## WHAT IS REQUIRED
From the listing below, pull each line that includes "index".

## RECORDED INFORMATION
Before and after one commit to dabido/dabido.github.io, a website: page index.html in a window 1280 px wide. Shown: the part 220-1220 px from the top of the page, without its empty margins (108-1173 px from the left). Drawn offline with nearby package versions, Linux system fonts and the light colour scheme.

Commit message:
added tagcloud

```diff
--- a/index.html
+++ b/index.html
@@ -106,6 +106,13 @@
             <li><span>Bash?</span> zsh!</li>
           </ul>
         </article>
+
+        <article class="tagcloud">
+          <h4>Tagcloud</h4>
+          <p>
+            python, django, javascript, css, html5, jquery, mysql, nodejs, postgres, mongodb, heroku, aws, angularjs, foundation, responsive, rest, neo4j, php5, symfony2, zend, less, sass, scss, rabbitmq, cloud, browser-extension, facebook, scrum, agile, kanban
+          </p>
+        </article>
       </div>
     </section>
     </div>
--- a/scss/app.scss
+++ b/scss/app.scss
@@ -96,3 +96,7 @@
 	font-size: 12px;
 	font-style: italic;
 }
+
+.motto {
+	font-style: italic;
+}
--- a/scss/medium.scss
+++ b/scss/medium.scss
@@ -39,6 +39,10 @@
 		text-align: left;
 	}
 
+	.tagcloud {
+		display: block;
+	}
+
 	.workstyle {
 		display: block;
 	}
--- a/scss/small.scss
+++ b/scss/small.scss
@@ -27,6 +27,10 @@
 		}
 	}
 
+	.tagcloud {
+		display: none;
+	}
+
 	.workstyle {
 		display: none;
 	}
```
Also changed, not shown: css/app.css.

## RESPONSE BOX
Before and after one commit to dabido/dabido.github.io, a website: page index.html in a window 1280 px wide. Shown: the part 220-1220 px from the top of the page, without its empty margins (108-1173 px from the left). Drawn offline with nearby package versions, Linux system fonts and the light colour scheme.
--- a/index.html
+++ b/index.html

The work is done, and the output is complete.